Source data ::
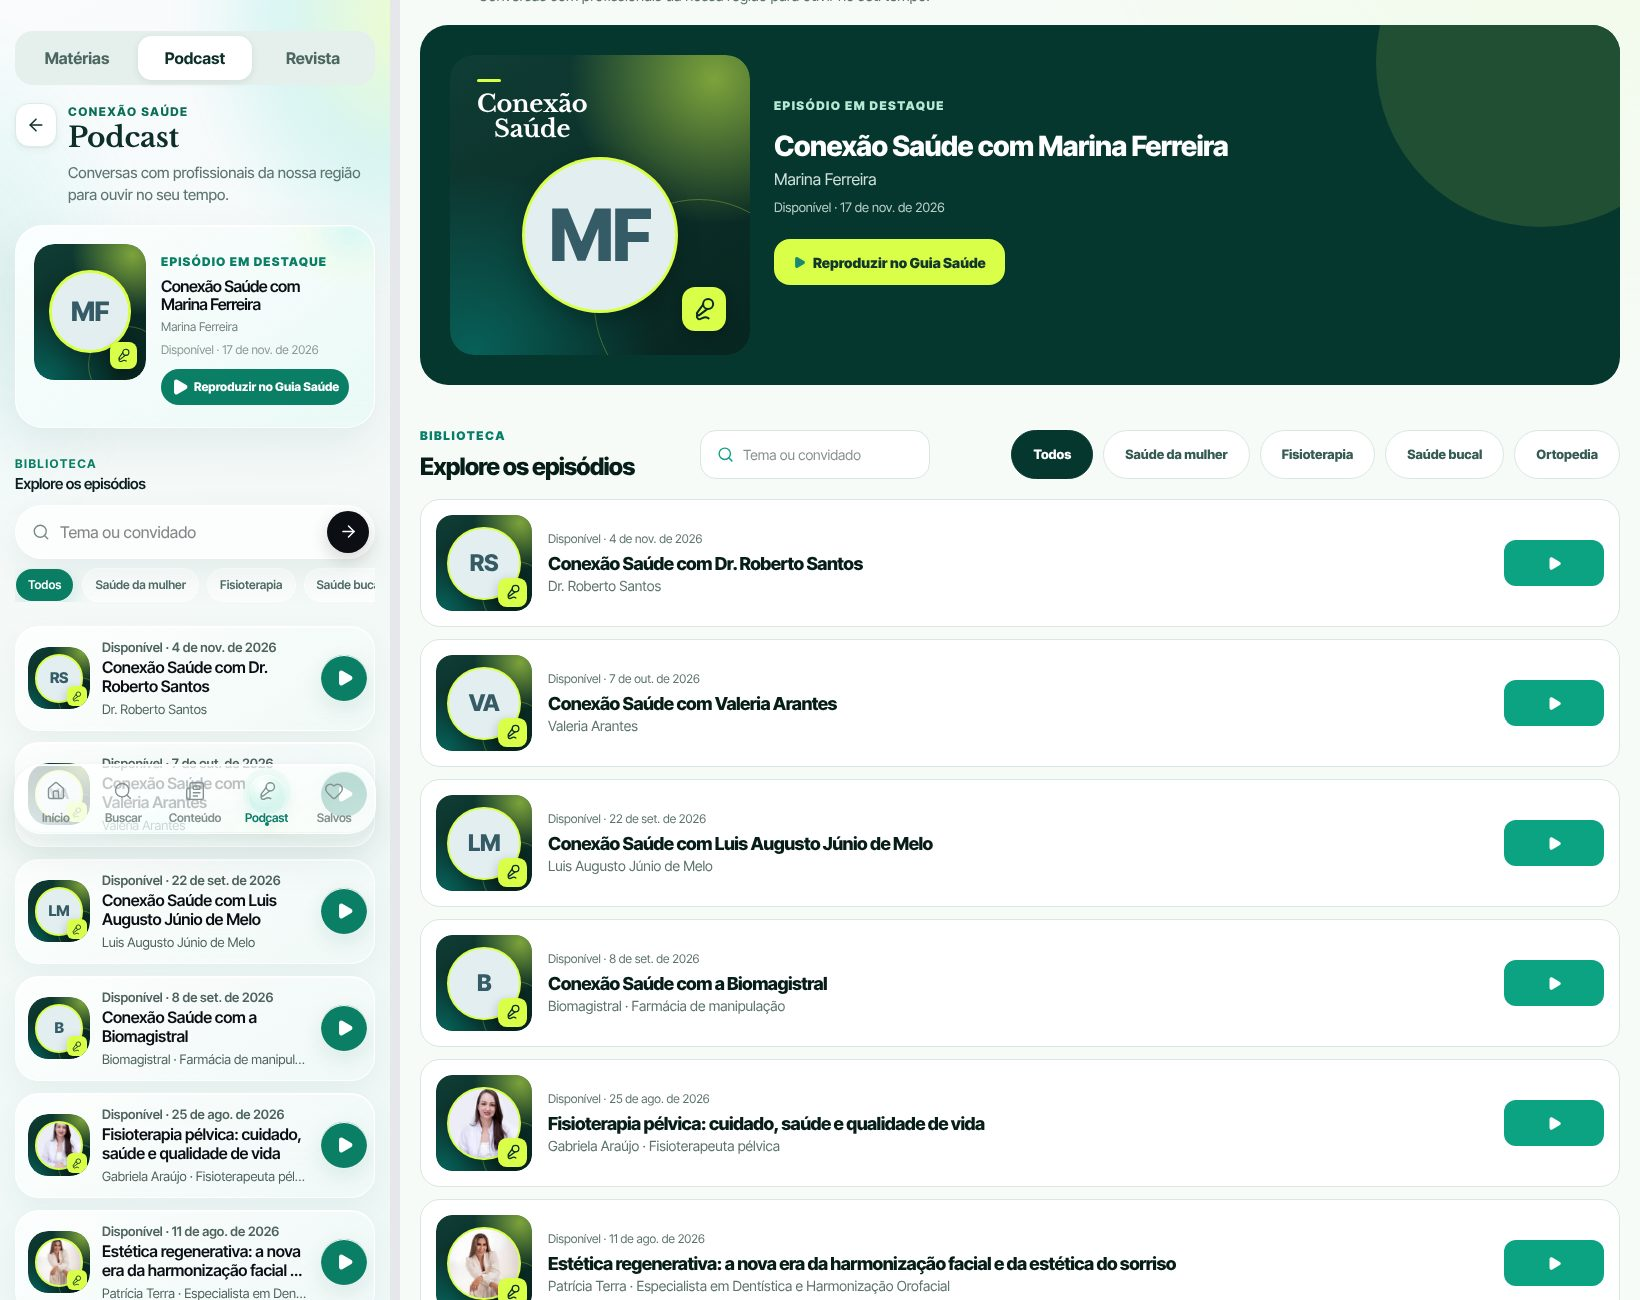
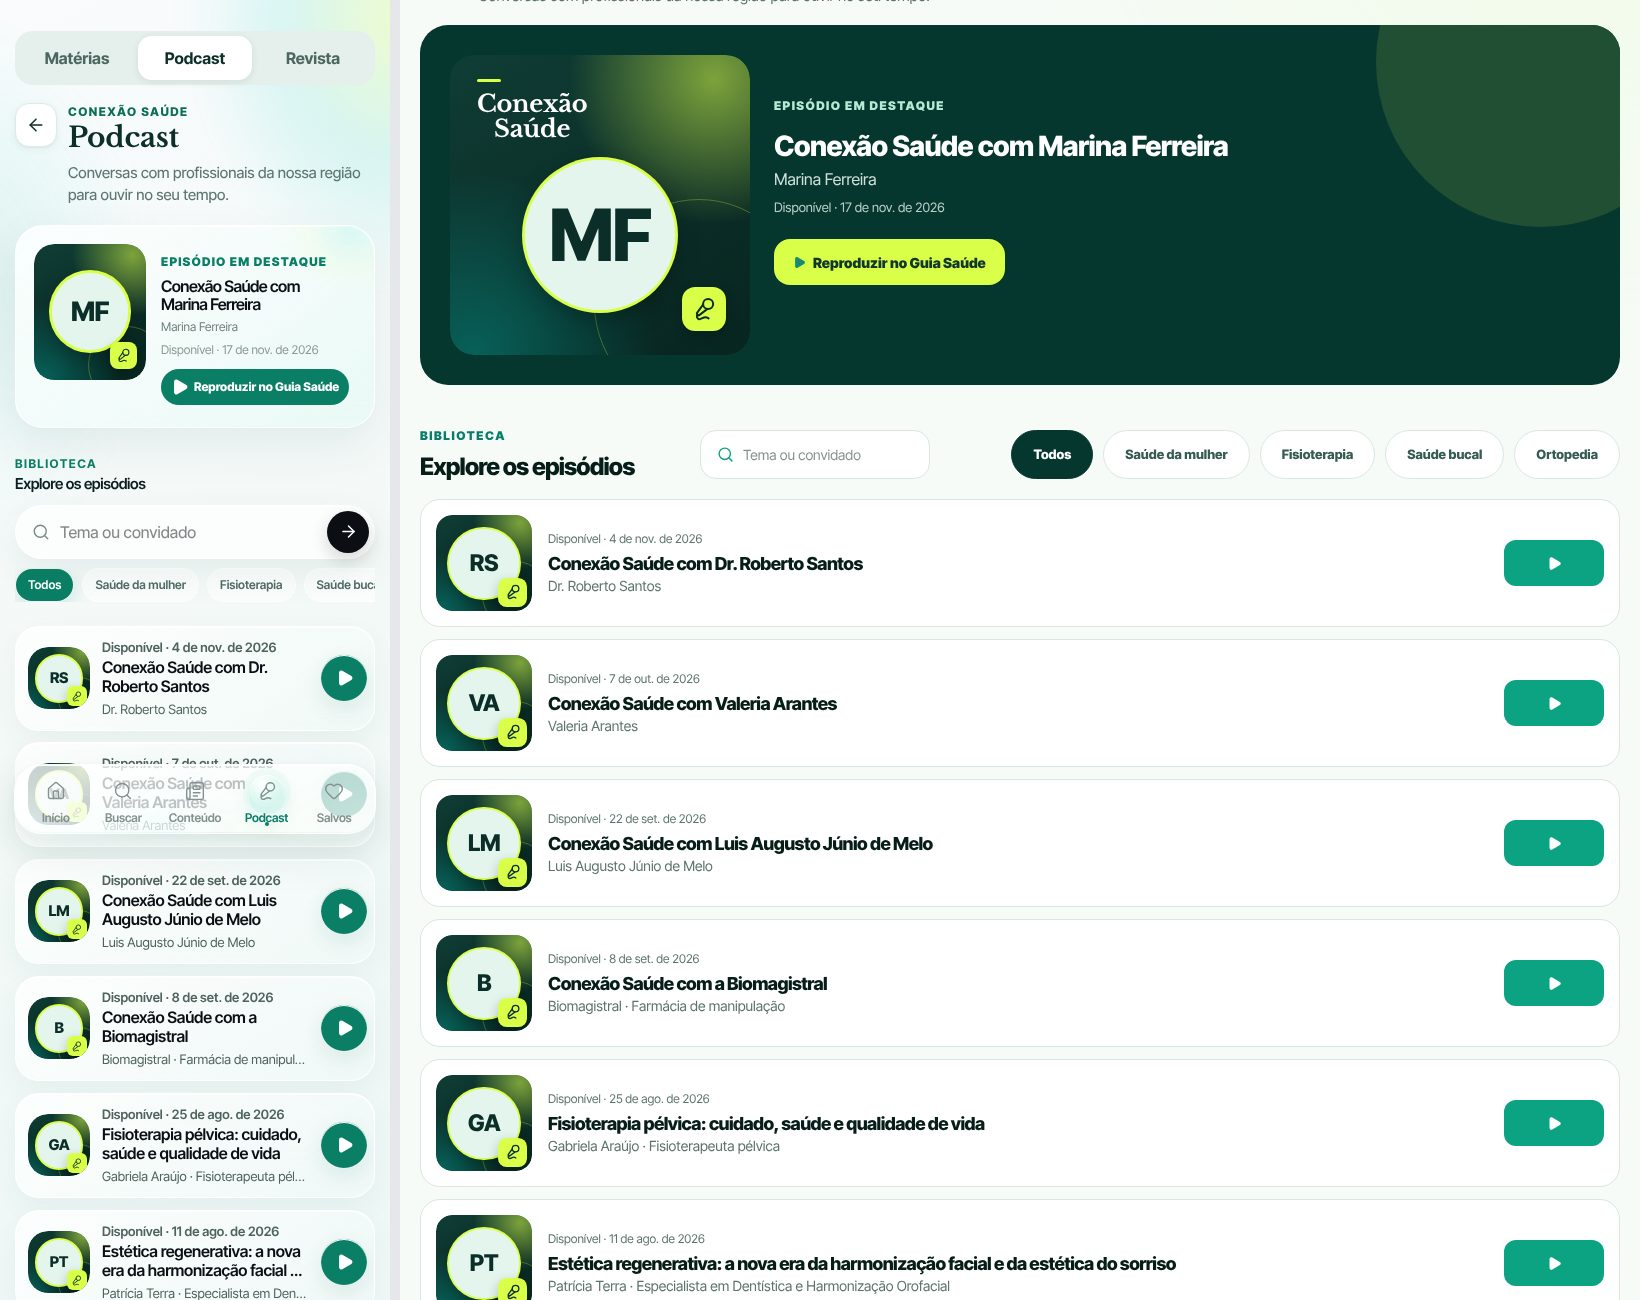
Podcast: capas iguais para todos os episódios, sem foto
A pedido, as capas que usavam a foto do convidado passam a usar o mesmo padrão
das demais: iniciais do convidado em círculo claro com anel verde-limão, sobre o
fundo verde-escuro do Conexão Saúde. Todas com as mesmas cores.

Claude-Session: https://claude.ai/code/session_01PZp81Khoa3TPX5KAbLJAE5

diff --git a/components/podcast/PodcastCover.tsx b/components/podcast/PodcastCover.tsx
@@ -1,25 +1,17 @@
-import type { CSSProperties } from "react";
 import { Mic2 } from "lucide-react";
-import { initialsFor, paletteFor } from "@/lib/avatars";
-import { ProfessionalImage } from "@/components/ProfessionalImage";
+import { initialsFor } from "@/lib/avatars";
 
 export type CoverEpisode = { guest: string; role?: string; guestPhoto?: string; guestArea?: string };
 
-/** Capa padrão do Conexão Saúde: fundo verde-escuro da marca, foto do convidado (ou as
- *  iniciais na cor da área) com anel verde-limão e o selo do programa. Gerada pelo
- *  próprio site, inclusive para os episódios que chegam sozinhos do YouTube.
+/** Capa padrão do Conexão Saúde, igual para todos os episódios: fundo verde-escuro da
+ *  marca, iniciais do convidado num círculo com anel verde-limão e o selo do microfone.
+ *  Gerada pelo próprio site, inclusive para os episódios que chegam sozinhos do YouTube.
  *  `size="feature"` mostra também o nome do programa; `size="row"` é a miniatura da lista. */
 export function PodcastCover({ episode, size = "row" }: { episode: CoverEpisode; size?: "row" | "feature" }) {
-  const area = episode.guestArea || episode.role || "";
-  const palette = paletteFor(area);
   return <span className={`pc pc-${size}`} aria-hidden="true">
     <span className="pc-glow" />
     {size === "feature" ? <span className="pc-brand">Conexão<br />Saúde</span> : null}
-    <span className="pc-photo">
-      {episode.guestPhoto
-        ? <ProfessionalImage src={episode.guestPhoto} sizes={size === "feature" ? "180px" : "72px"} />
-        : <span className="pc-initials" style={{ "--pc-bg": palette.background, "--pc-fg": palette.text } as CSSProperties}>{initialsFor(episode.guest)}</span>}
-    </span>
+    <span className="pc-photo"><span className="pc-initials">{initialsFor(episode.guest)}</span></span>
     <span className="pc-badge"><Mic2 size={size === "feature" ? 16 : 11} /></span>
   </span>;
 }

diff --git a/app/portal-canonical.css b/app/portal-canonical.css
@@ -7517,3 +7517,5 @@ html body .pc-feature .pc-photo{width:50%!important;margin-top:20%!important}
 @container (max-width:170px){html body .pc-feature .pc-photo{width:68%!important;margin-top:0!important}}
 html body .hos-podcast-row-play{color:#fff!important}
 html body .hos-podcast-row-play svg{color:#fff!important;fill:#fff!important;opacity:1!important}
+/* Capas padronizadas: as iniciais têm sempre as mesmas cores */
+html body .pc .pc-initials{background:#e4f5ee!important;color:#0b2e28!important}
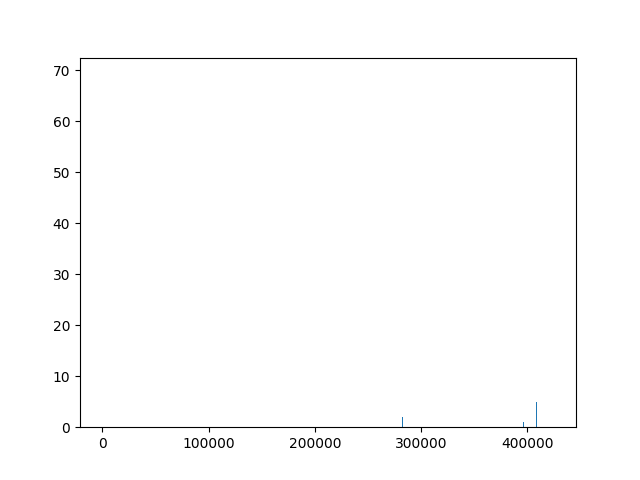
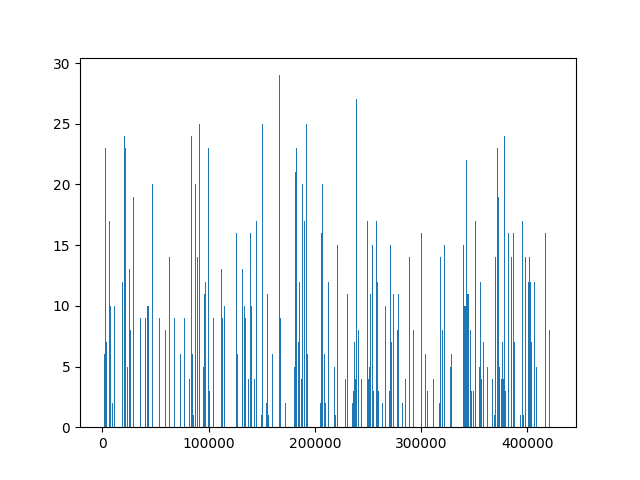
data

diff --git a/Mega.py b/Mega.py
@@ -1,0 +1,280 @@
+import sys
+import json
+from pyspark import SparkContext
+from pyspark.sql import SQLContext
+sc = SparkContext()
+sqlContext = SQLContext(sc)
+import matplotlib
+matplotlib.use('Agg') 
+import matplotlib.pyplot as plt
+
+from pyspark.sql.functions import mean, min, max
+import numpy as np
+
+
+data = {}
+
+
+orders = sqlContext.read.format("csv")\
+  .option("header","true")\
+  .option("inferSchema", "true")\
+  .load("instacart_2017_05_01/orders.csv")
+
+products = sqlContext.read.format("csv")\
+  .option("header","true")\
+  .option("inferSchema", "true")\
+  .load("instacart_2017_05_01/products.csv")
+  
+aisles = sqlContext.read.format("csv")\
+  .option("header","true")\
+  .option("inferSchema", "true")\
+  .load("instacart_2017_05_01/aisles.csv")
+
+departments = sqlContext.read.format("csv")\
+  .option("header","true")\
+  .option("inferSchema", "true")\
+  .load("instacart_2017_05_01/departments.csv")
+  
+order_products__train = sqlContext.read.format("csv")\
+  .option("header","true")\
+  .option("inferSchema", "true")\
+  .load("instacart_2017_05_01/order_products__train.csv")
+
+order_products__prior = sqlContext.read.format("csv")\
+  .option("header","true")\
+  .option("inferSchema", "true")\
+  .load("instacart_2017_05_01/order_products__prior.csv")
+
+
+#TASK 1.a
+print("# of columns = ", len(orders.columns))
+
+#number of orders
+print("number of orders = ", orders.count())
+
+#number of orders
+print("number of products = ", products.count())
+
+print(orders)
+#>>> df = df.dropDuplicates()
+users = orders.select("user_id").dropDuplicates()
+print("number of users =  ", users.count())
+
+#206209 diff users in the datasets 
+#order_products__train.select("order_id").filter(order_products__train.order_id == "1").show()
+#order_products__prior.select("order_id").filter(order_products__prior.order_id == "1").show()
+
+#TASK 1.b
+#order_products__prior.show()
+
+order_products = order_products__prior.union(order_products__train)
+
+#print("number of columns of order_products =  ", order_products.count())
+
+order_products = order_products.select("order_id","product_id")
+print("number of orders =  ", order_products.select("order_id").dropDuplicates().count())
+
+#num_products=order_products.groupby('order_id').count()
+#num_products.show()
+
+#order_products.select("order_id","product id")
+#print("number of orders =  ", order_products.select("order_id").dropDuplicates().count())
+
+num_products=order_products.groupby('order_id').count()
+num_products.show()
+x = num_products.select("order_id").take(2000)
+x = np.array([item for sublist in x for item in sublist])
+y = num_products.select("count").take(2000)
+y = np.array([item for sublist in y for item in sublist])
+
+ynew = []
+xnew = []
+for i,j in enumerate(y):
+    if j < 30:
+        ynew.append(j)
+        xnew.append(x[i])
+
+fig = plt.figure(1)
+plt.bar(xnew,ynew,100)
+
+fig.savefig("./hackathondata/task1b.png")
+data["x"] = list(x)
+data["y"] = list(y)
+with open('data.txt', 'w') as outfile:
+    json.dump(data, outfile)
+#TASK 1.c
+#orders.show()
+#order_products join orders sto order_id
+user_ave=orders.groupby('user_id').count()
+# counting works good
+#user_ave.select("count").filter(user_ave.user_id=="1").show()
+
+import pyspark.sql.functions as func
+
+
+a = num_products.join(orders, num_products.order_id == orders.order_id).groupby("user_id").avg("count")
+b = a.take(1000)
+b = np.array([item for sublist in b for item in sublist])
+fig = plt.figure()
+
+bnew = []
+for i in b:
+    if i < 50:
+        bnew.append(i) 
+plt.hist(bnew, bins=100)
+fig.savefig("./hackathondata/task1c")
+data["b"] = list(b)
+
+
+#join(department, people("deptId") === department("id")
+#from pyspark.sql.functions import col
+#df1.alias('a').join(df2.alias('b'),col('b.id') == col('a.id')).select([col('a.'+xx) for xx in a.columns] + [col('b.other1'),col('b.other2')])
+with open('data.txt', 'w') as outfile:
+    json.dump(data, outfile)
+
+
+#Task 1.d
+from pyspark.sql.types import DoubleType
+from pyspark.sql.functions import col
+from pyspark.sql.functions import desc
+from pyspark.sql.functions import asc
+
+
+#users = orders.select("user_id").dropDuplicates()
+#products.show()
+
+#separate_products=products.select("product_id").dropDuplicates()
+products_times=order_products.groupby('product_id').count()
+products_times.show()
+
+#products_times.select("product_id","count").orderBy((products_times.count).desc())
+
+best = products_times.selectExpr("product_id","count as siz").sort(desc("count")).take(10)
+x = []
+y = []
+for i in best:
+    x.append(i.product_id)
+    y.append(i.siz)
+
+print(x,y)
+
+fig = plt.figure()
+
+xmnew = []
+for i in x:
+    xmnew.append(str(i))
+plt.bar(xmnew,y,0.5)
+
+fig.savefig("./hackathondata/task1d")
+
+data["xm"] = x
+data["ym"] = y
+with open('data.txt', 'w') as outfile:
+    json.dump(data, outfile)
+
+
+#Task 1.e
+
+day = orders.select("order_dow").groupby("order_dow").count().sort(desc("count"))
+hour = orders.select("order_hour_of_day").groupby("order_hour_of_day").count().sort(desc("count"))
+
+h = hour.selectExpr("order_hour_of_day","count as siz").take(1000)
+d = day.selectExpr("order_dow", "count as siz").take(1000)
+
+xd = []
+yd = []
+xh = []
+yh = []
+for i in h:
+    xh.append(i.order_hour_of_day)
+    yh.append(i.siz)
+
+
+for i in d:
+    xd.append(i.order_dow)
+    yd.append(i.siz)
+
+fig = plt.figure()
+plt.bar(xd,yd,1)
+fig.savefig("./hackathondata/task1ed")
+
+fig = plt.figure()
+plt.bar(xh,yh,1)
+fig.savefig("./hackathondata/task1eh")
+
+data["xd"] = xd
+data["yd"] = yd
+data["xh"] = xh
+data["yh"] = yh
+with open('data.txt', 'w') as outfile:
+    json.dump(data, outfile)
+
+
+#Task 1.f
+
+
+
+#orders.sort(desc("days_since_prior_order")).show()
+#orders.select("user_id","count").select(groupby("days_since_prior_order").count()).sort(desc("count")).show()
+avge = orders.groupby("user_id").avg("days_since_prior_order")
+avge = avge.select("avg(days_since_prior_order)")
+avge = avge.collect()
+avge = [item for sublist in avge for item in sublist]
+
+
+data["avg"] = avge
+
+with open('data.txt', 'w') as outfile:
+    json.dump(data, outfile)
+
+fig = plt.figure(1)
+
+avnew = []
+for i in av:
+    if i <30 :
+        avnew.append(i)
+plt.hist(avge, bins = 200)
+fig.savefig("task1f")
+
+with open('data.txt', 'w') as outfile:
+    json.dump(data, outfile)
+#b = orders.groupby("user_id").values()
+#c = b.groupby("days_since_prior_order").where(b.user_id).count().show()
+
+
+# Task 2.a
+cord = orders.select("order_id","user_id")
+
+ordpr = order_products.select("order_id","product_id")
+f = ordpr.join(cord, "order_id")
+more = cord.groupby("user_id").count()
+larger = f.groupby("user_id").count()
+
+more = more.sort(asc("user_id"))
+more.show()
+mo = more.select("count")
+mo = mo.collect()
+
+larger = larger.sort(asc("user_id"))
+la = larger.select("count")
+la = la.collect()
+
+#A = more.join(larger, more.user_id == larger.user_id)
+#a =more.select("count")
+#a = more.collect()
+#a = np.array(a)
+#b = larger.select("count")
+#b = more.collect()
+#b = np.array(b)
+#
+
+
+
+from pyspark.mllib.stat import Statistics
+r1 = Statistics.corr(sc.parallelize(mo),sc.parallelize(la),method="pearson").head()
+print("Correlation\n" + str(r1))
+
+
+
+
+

What you need to do ::
All lines holding the word "more" must be copied from the data.

Solution for this problem ::
+more = cord.groupby("user_id").count()
+more = more.sort(asc("user_id"))
+more.show()
+mo = more.select("count")
+#A = more.join(larger, more.user_id == larger.user_id)
+#a =more.select("count")
+#a = more.collect()
+#b = more.collect()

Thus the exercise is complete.